Several days later, baby Jake arrived. I wrote that night, I am so happy, so relieved he is finally here and healthy. I already feel a bond to this child I do not yet know, and for the first time since my Jake died, I am in the moment and not feeling caught in the past. Rob and I are thrilled for Erin and Dave, and yet, it is bittersweet that their family is growing while ours has been reduced to two. I went to bed that night feeling slightly proud of myself for having future thoughts.

Six months earlier while on business travel, I was seated on a flight next to a baby no more than a year old, and it was difficult for me. I did not want to have a crying meltdown in public, so I asked the flight attendant to move my seat. She was not pleased and asked why. I felt so violated but I spoke the truth. “I lost my son last year, and sitting next to a baby is too painful for me.” She apologized and I was deeply moved by that.

The flight turned out to be healing for me as I was seated next to a woman with an intense fear of flying. I held her hand for most of the flight, and when we landed, she gave me a giant hug.

Now six weeks after Jake’s birth, I was making the trip to Vermont. Honestly, I wanted it to be from one mother visiting another, yet I felt tremendous fear of having a meltdown on the flight or on the drive from the airport and especially when I thought about holding this baby. I feared I would make myself sad along with Erin and Dave. My friends Liza, Tim, and Kate offered to go with me, and I gladly accepted.  My nerves were off the chart in the days leading up to this trip. I shared my anxiety with my friend Suzanne, who sent me a great quote from Anaïs Nin that I now write in the front cover of every new journal I start:

                         There came a time when the risk to stay tight in the bud

                         was more painful than the risk it took to blossom.

I look back now and realize that this trip was the jumping off moment for me to continue to go into the unknown. What I feared, I faced, and I finally felt connected to the world again. It felt so natural to hold this chid—a child not my own named Jake. All I could do was smile. I shared with Erin in a peaceful moment at her kitchen table that she has once again given me a reason to buy baby clothes and birthday cards. I let her know that she had started a process of futures I did not think would ever again be possible. I notated in my journal entry the next day, Yesterday was the first day since Jake died that I did not have one sad, nervous, or worrisome moment.

Since that time, Rob and I have been with this sweet child several times, and we all celebrated last Christmas together. We eagerly await photos and videos of all his milestones. By last month, I felt the courage to journey to Vermont alone to be with Erin, Dave, and baby Jake.

I went on this recent trip with a new lens. On my way to Vermont, I was thinking about last year and how nervous I was. I no longer have this fear. Last year I tried to buy Jake a baby gift several times, but I could never bring myself to even drive to the mall.This time, though, I smiled proudly because with me now in my suitcase were baby clothes I had purchased alone the prior week. These were small but meaningful milestones in my life.

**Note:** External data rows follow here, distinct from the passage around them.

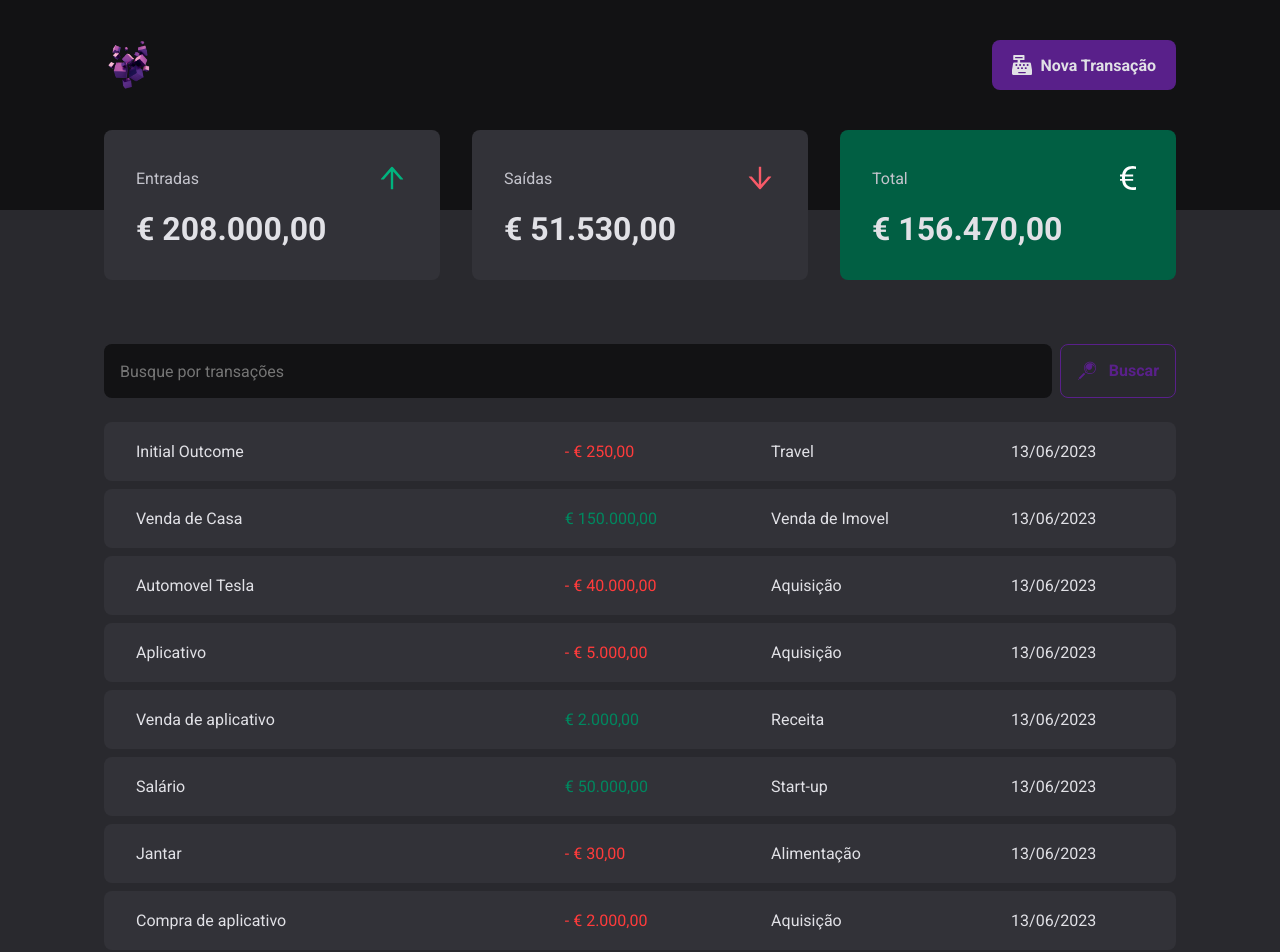
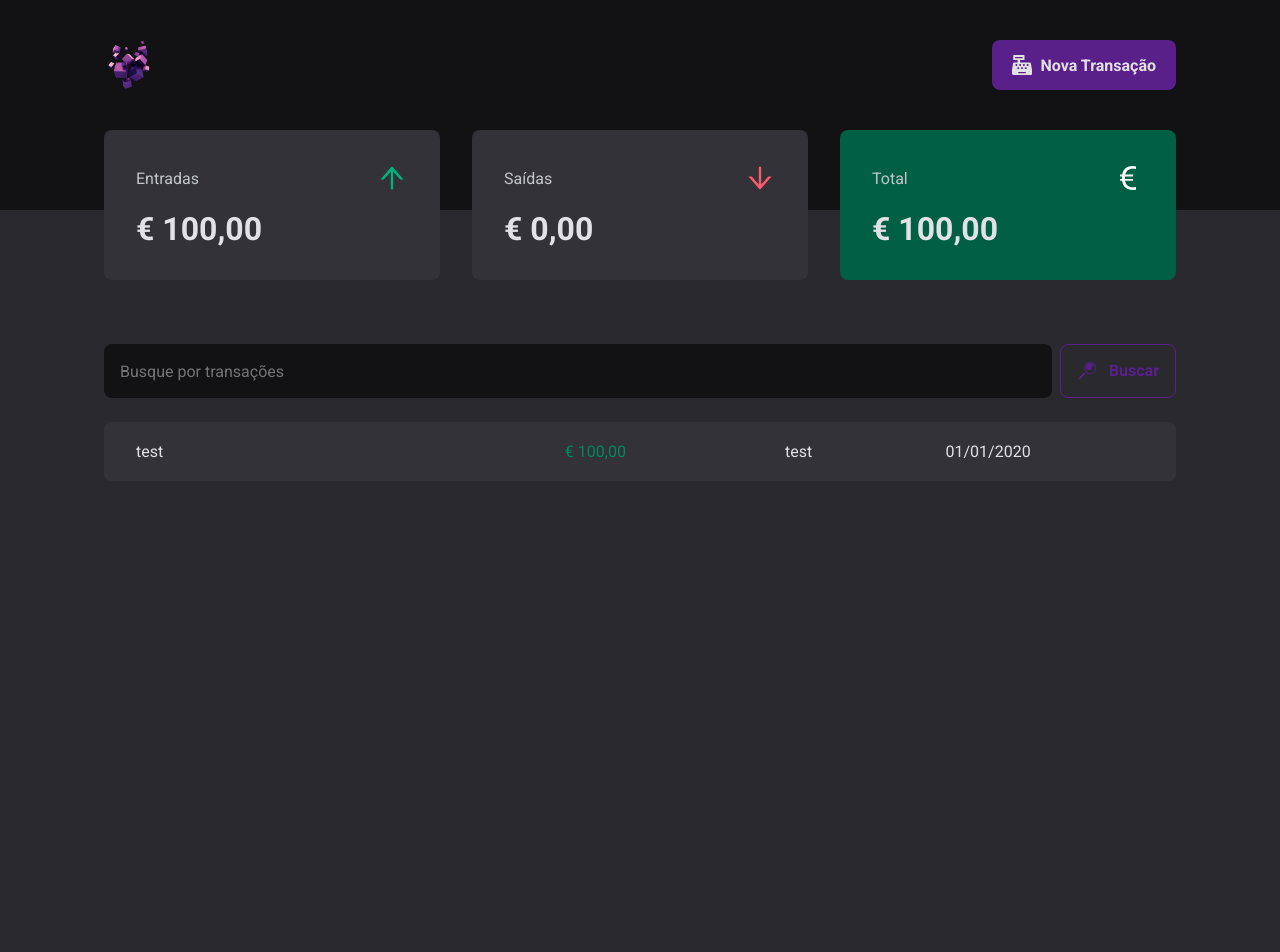
Before and after one commit to diwberg/meuguito, a React (Vite) app: page / in a window 1280 px wide. Shown: the top 952 px of the page. After the commit the page ends 800 px from the top, so only its background shows below. Built offline with nearby package versions, Linux system fonts and the light colour scheme; data requests are answered from the project's data file.

Commit message:
Change Storage mode

```diff
--- a/server.json
+++ b/server.json
@@ -25,14 +25,6 @@
       "created_at": "2023-05-15T20:49:02.051Z"
     },
     {
-      "id": 4,
-      "description": "Alimentação",
-      "type": "outcome",
-      "category": "Despesas",
-      "price": 200,
-      "created_at": "2023-06-11T20:49:02.051Z"
-    },
-    {
       "id": 5,
       "description": "Compra de Dominio",
       "type": "outcome",
@@ -50,67 +42,11 @@
     },
     {
       "description": "Compra de aplicativo",
-      "price": 2000,
+      "price": 50000,
       "category": "Aquisição",
-      "type": "outcome",
-      "created_at": "2023-06-13T00:27:16.405Z",
-      "id": 7
-    },
-    {
-      "description": "Jantar",
-      "price": 30,
-      "category": "Alimentação",
-      "type": "outcome",
-      "created_at": "2023-06-13T00:57:28.472Z",
-      "id": 8
-    },
-    {
-      "description": "Salário",
-      "price": 50000,
-      "category": "Start-up",
       "type": "income",
-      "created_at": "2023-06-13T01:19:01.394Z",
-      "id": 9
-    },
-    {
-      "description": "Venda de aplicativo",
-      "price": 2000,
-      "category": "Receita",
-      "type": "income",
-      "created_at": "2023-06-13T02:19:09.590Z",
-      "id": 10
-    },
-    {
-      "description": "Aplicativo",
-      "price": 5000,
-      "category": "Aquisição",
-      "type": "outcome",
-      "created_at": "2023-06-13T12:11:20.051Z",
-      "id": 11
-    },
-    {
-      "description": "Automovel Tesla",
-      "price": 40000,
-      "category": "Aquisição",
-      "type": "outcome",
-      "created_at": "2023-06-13T12:12:08.372Z",
-      "id": 12
-    },
-    {
-      "description": "Venda de Casa",
-      "price": 150000,
-      "category": "Venda de Imovel",
-      "type": "income",
-      "created_at": "2023-06-13T12:13:21.318Z",
-      "id": 13
-    },
-    {
-      "description": "Initial Outcome",
-      "price": 250,
-      "category": "Travel",
-      "type": "outcome",
-      "created_at": "2023-06-13T12:30:20.842Z",
-      "id": 14
+      "created_at": "2023-06-13T13:04:16.138Z",
+      "id": 18
     }
   ]
 }
--- a/src/contexts/TransactionsContext.tsx
+++ b/src/contexts/TransactionsContext.tsx
@@ -1,5 +1,5 @@
 import { ReactNode, createContext, useEffect, useState } from "react";
-import { api } from "../lib/axios";
+//import { api } from "../lib/axios";
 
 export interface CreateTransactionInput {
     description: string;
@@ -29,9 +29,25 @@ interface TransactionProviderProps {
     children: ReactNode
 }
 export function TransactionProvider({ children }: TransactionProviderProps) {
-    const [transactions, setTransactions] = useState<TransactionsProps[]>([])
+    const [transactions, setTransactions] = useState<TransactionsProps[]>([{
+        id: 1,
+        description: 'test',
+        type: 'income',
+        price: 100,
+        category: 'test',
+        created_at: '2020-01-01T00:00:00.000Z'
+    }])
+    const localStorageName = '@ICYou_Meuguito:TransactionStates-v1.0.0'
+    const storedStateAsJson = localStorage.getItem(localStorageName)
 
-    async function getTransactions(query?: string) {
+    async function getTransactions() {
+        if(storedStateAsJson){
+            setTransactions(JSON.parse(storedStateAsJson))
+        }else {
+            setTransactions([])
+            localStorage.setItem(localStorageName, JSON.stringify(transactions))
+        }
+        /*JSON-API
         const response = await api.get('/transactions', {
             params: {
                 _sort: 'created_at',
@@ -40,21 +56,30 @@ export function TransactionProvider({ children }: TransactionProviderProps) {
             },
         })
         setTransactions(response.data)
+        */
     }
+
     useEffect(() => {
         getTransactions();
     }, [])
 
     async function CreateTransaction(data: CreateTransactionInput) {
-    const response = await api.post('/transactions', {
-        description: data.description,
-        price: data.price,
-        category: data.category,
-        type: data.type,
-        created_at: new Date().toISOString(),
+        const newTransactionData = {
+            id: transactions.length+1,
+            description: data.description,
+            price: data.price,
+            type: data.type,
+            category: data.category,
+            created_at: new Date().toISOString()
+        }
+        setTransactions((state) => ([...state, newTransactionData]))
+        /*JSON-API
+        const response = await api.post('/transactions', newTransactionData,
         })
-    setTransactions((state) => [response.data, ...state])
+        setTransactions((state) => [response.data, ...state])
+        */
     }
+localStorage.setItem(localStorageName, JSON.stringify(transactions))
 
     return (
     <TransactionsContext.Provider value={{
```
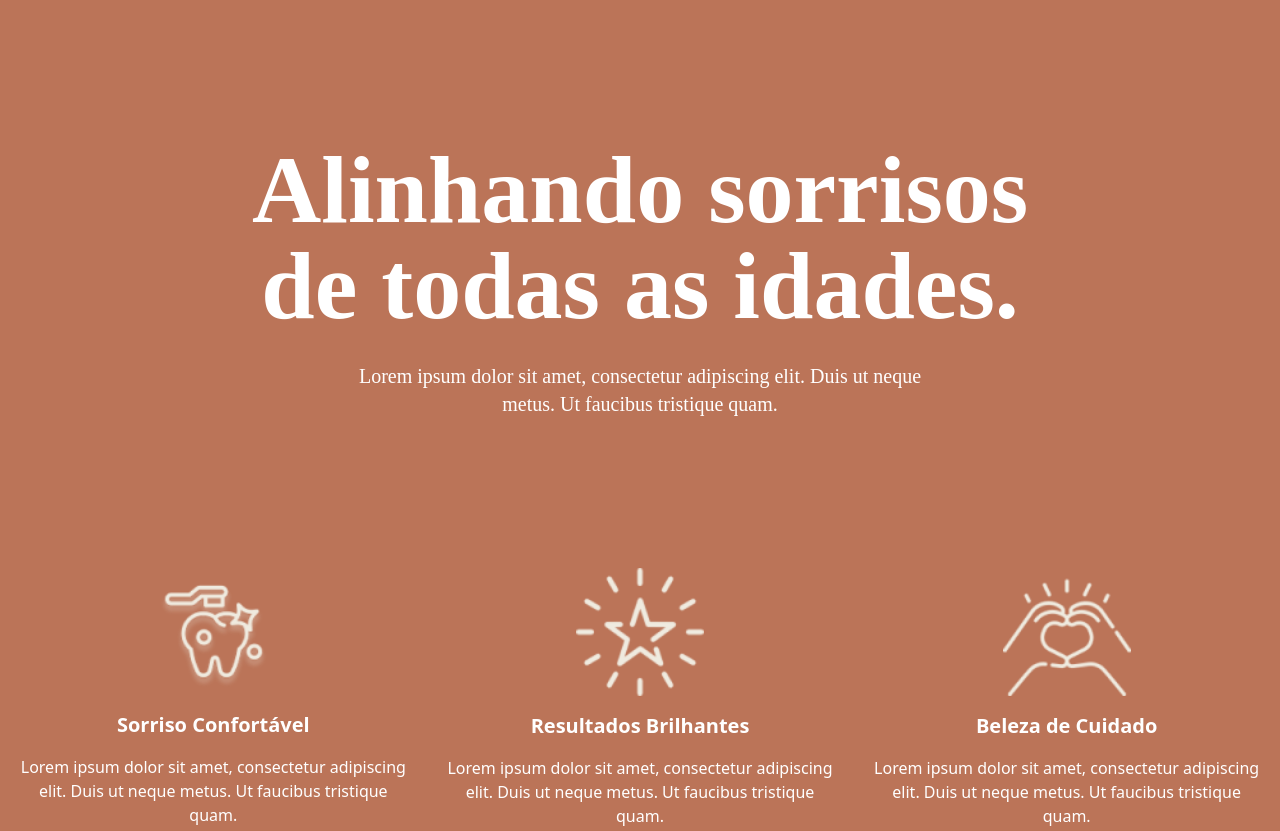
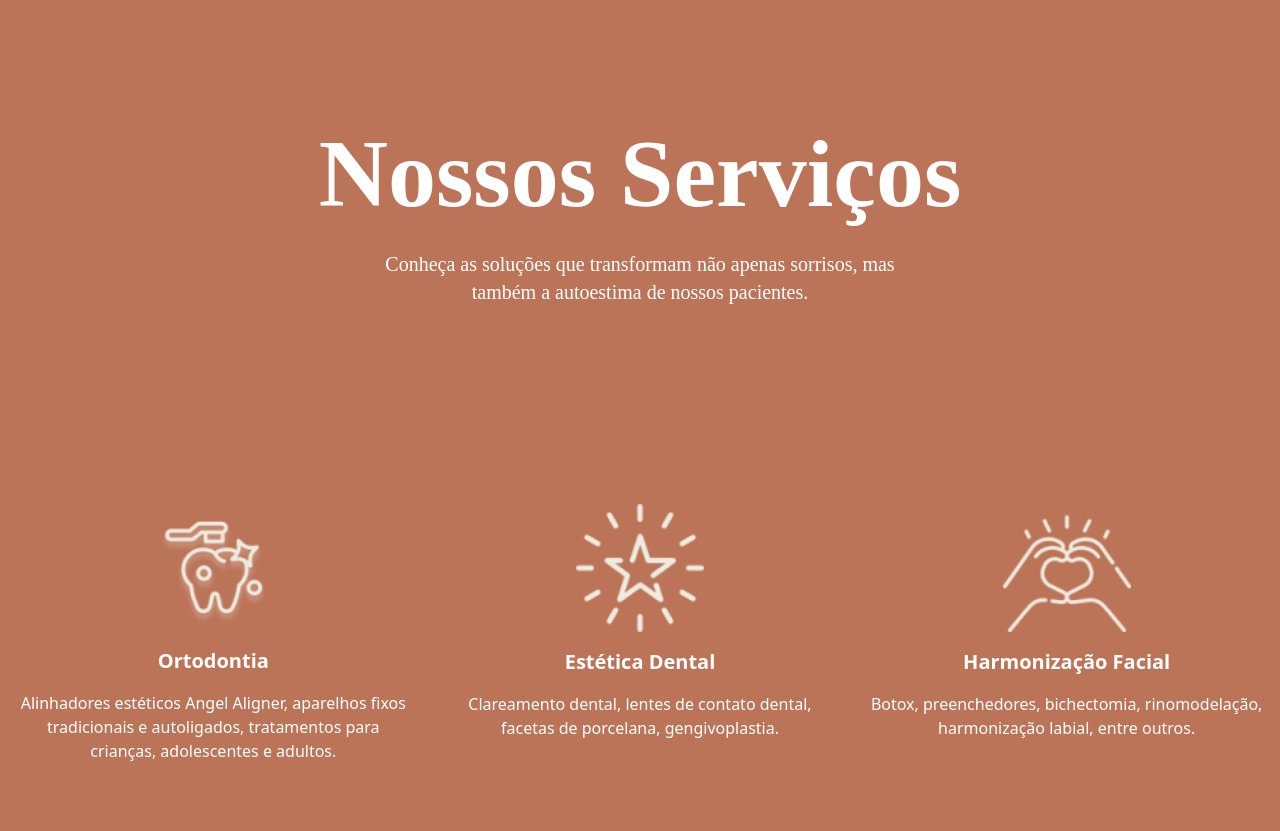
Before and after one commit to bmouseProductions/MarianaBenicio, a plain HTML site: page index.html in a window 1280 px wide. Shown: the part 1480-2311 px from the top of the page. Drawn offline with nearby package versions, Linux system fonts and the light colour scheme.

Commit message:
checking the size

```diff
--- a/index.html
+++ b/index.html
@@ -38,22 +38,23 @@
     </div>
 </header> -->
 
-<section class=" md:h-[80rem] md:flex overflow-hidden bg-auto bg-no-repeat  hidden" style="background-image: url(assets/teste-bg.png);" data-aos="fade-up">
+<section class=" md:h-[80rem] bg-[#D3A29D] md:flex overflow-hidden bg-auto bg-no-repeat  hidden" data-aos="fade-up">
     <div class="container mx-auto grid grid-cols-12 items-center relative z-10">
       <div class="col-span-12 md:col-span-6 text-center md:text-left px-6">
         <img src="assets/marianaHeader.png" alt="" class="mb-16" data-aos="fade-up">
         <h1 class="text-4xl md:text-6xl font-bold text-white leading-tight Aloevera" data-aos="fade-up">
-          Alinhando <br /><span class="behind">sorrisos</span> de<br> todas as idades.
+          Realce sua  <br /><span class="behind">beleza</span> natural <br> e sorria com confiança.
         </h1>
         <p class="text-white mt-4" data-aos="fade-up">
-          Lorem ipsum dolor sit amet, consectetur adipiscing elit. Proin aliquam lectus lorem. Pellentesque nec condimentum lorem, eu pellentesque augue.
+          Nossa clínica oferece serviços de Harmonização Facial e Estética Dentária para cuidar de você de forma completa. Agende sua avaliação e deixe-nos ajudar a realçar sua beleza natural e transformar seu sorriso.
         </p>
+
         <button class="bg-white Aloevera  font-bold py-3 px-12 rounded-full mt-6 hover:bg-pink-100">
-          Saiba Mais
+          Agendar Avaliação Agora
         </button>
       </div>
 
-      <!-- <div class="col-span-12 md:col-span-6 ">
+      <div class="col-span-12 md:col-span-6 ">
         <div>
           <img
             src="assets/imageHeader.png"
@@ -61,7 +62,7 @@
             class="absolute -right-20 md:-right-48  top-0"
           >
         </div>
-      </div> -->
+      </div>
     </div>
 
     <!-- Forma de fundo (opcional) -->
@@ -90,15 +91,15 @@
   </header>
 
 
-  <section class="bg-[#BB7458] py-48">
+  <section class="bg-[#BB7458] py-32">
     <!-- Seção Principal -->
     <div class="relative w-full h-auto md:h-96 py-16 md:py-72 flex items-center justify-center">
       <div class="absolute text-center text-white px-4" data-aos="fade-up">
         <h1 class="font-bold text-4xl sm:text-6xl md:text-8xl mb-7 max-w-4xl mx-auto Aloevera leading-tight">
-          Alinhando sorrisos de todas as idades.
+          Nossos Serviços
         </h1>
         <h4 class="max-w-xl mx-auto text-lg sm:text-xl Aloevera">
-          Lorem ipsum dolor sit amet, consectetur adipiscing elit. Duis ut neque metus. Ut faucibus tristique quam.
+          Conheça as soluções que transformam não apenas sorrisos, mas também a autoestima de nossos pacientes.
         </h4>
       </div>
     </div>
@@ -111,9 +112,9 @@
           <div class="flex justify-center mb-4">
             <img src="assets/sorriso.png" alt="Sorriso Confortável" class="w-20 md:w-32 mt-32 lg:mt-0">
           </div>
-          <h3 class="font-bold text-lg md:text-xl mb-4">Sorriso Confortável</h3>
+          <h3 class="font-bold text-lg md:text-xl mb-4">Ortodontia</h3>
           <p class="text-sm md:text-base">
-            Lorem ipsum dolor sit amet, consectetur adipiscing elit. Duis ut neque metus. Ut faucibus tristique quam.
+            Alinhadores estéticos Angel Aligner, aparelhos fixos tradicionais e autoligados, tratamentos para crianças, adolescentes e adultos.
           </p>
         </div>
 
@@ -122,9 +123,9 @@
           <div class="flex justify-center mb-4">
             <img src="assets/resultado.png" alt="Resultados Brilhantes" class="w-20 md:w-32">
           </div>
-          <h3 class="font-bold text-lg md:text-xl mb-4">Resultados Brilhantes</h3>
+          <h3 class="font-bold text-lg md:text-xl mb-4">Estética Dental</h3>
           <p class="text-sm md:text-base">
-            Lorem ipsum dolor sit amet, consectetur adipiscing elit. Duis ut neque metus. Ut faucibus tristique quam.
+            Clareamento dental, lentes de contato dental, facetas de porcelana, gengivoplastia.
           </p>
         </div>
 
@@ -133,9 +134,9 @@
           <div class="flex justify-center mb-4">
             <img src="assets/beleza.png" alt="Beleza de Cuidado" class="w-20 md:w-32">
           </div>
-          <h3 class="font-bold text-lg md:text-xl mb-4">Beleza de Cuidado</h3>
+          <h3 class="font-bold text-lg md:text-xl mb-4">Harmonização Facial</h3>
           <p class="text-sm md:text-base">
-            Lorem ipsum dolor sit amet, consectetur adipiscing elit. Duis ut neque metus. Ut faucibus tristique quam.
+            Botox, preenchedores, bichectomia, rinomodelação, harmonização labial, entre outros.
           </p>
         </div>
       </div>
```
Also changed, not shown: 1 other file.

My time in Vermont again took me outside of myself in a wonderful way. I felt comfortable in their home and simply wanted to be part of their week. I loved being with this family. The highlight of my visit was pure bliss when Jake took his first few steps. Erin caught it at first and I did not, but when all four of us were in Jake’s room, he took one step and then two more. What a gift for me to watch. I later captured it on video realizing these are memories I will want to watch again and again. When I gave Erin and Dave my gift, they both high-fived me realizing that I reached this milestone. I was thrilled that two more souls understood me and the difficult journey I’m on.

What I learned is that I have the capacity to care for a child that is not my own, which demonstrates to me how much my identity has changed and how far I have come. What brought me here is baby Jake, his parents, their compassion and understanding of my connection to them. I know where this child fits in my life, and when he is old enough, he will read these words and understand just how important he is to me.